“Finance leaders must look keenly at the skills profile, as well as ongoing training and education (including exposure to new technologies), career development, and performance measurement and rewards for each finance role on the team,” says the report. “For example, the leader of a finance factory will need to have skills and experience in driving process excellence through lean techniques and state-of-the-art technologies. This is a very different profile from that of an economist in the forecasting center of excellence, whose skills and experience may be in analyzing and modeling changes to the business model, such as the introduction of new digital services and products.”

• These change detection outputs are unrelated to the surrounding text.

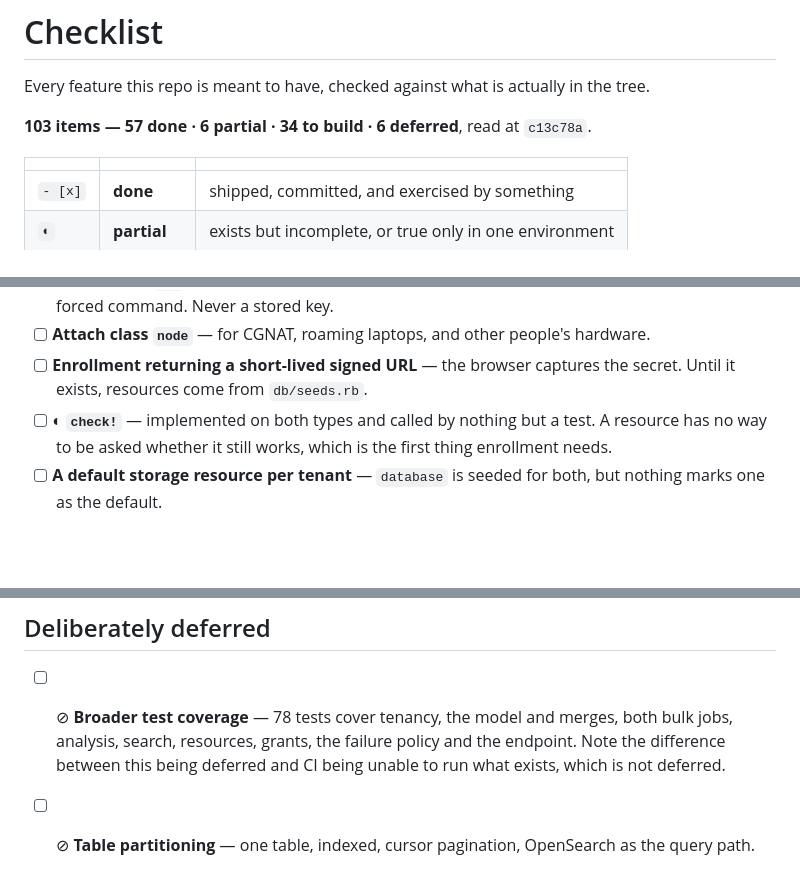
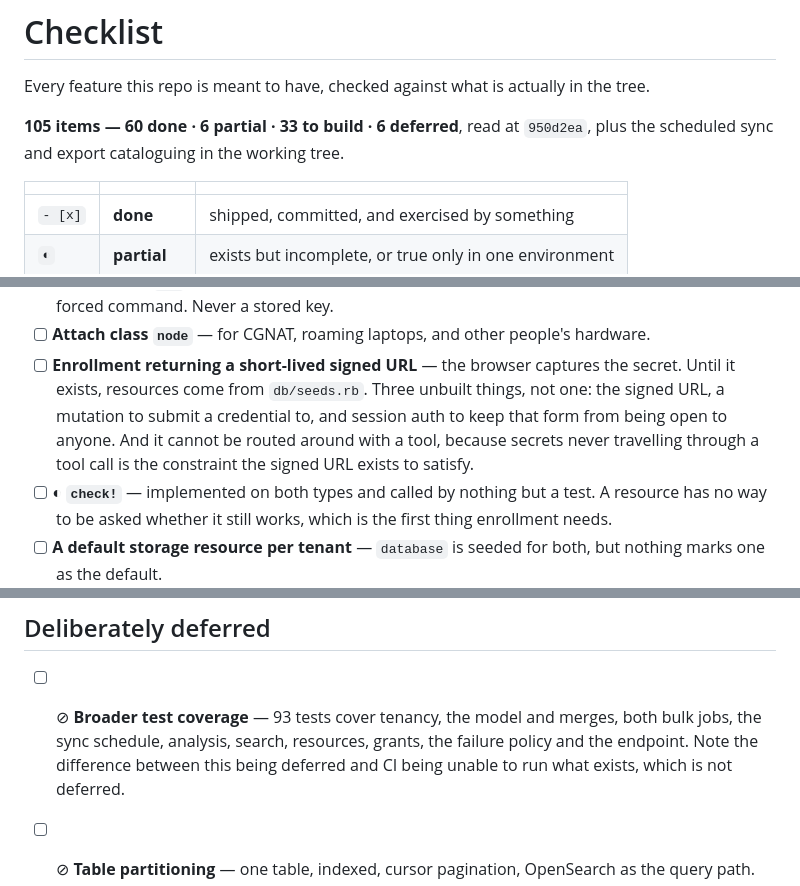
Before and after one commit to urisrb/uris, a Markdown page: CHECKLIST.md, 3 parts joined by grey strips. Rendered like a GitHub page; blank space fills up the shorter version.

```diff
--- a/CHECKLIST.md
+++ b/CHECKLIST.md
@@ -2,7 +2,8 @@
 
 Every feature this repo is meant to have, checked against what is actually in the tree.
 
-**103 items — 57 done · 6 partial · 34 to build · 6 deferred**, read at `c13c78a`.
+**105 items — 60 done · 6 partial · 33 to build · 6 deferred**, read at `950d2ea`, plus the
+scheduled sync and export cataloguing in the working tree.
 
 |         |              |                                                        |
 | ------- | ------------ | ------------------------------------------------------ |
@@ -146,7 +167,10 @@ announces itself.
       one forced command. Never a stored key.
 - [ ] **Attach class `node`** — for CGNAT, roaming laptops, and other people's hardware.
 - [ ] **Enrollment returning a short-lived signed URL** — the browser captures the secret. Until it
-      exists, resources come from `db/seeds.rb`.
+      exists, resources come from `db/seeds.rb`. Three unbuilt things, not one: the signed URL, a
+      mutation to submit a credential to, and session auth to keep that form from being open to
+      anyone. And it cannot be routed around with a tool, because secrets never travelling through
+      a tool call is the constraint the signed URL exists to satisfy.
 - [ ] ◐ **`check!`** — implemented on both types and called by nothing but a test. A resource has no
       way to be asked whether it still works, which is the first thing enrollment needs.
 - [ ] **A default storage resource per tenant** — `database` is seeded for both, but nothing marks
@@ -246,8 +276,9 @@ Deliberately small: only what a chat transcript must not do.
 
 ## Deliberately deferred
 
-- [ ] ⊘ **Broader test coverage** — 78 tests cover tenancy, the model and merges, both bulk jobs,
-      analysis, search, resources, grants, the failure policy and the endpoint. Note the difference
+- [ ] ⊘ **Broader test coverage** — 93 tests cover tenancy, the model and merges, both bulk jobs,
+      the sync schedule, analysis, search, resources, grants, the failure policy and the endpoint.
+      Note the difference
       between this being deferred and CI being unable to run what exists, which is not deferred.
 - [ ] ⊘ **Table partitioning** — one table, indexed, cursor pagination, OpenSearch as the query path.
 - [ ] ⊘ **Resource types as extensible data** — a closed registry in code for v1.
```
Also changed, not shown: other parts of CHECKLIST.md (+31 -5 lines).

Data scientists may also play a critical role on finance teams, helping to interpret and analyze data. The “The DNA of the CFO 2016” study suggests what skills finance leaders should look for: “Look beyond traditional financial analysis skills. Data gurus—such as statisticians and data scientists, and even behavioral scientists—will be critical in helping the finance function of the future turn data into fresh perspectives and strategic insight.”
Organizations can also look to develop these skills from within the current finance team, but it may require more than traditional training approaches. “Most finance leaders cannot simply place their teams back in math class to ramp up their skills in data analytics,” says Greg Acevedo, business development manager for Workday Financial Management at Alight Solutions. “While formal training is an option, finance organizations can also prioritize group projects, brainstorming and collaboration sessions, and job rotations all while encouraging feedback throughout in an effort to find and develop important skills.”
Qureshi also highlighted the importance of giving employees experiences in other parts of the business. “Start with targeted high-potential recruitment and put these employees and selected others into rotational programs with other functions and business units. This builds links of business, finance, and cross functional acumen and teaming skills,” he says.
Organizations should also consider demographic changes in the workforce and how that could impact the way they recruit and retain talent. By 2025, millennials will comprise 75 percent of the workforce. This generation has different values and needs, and desire new experiences and opportunities to learn—the traditional finance career path may no longer be enough.
Success of the future finance function will come from having both the right technology and the right talent and skillsets. Now is the time to explore if your finance team is ready and what will be needed to support the future needs of the business.
For an in-depth look at the most important skills and capabilities required of the CFO of the future, read our feature story.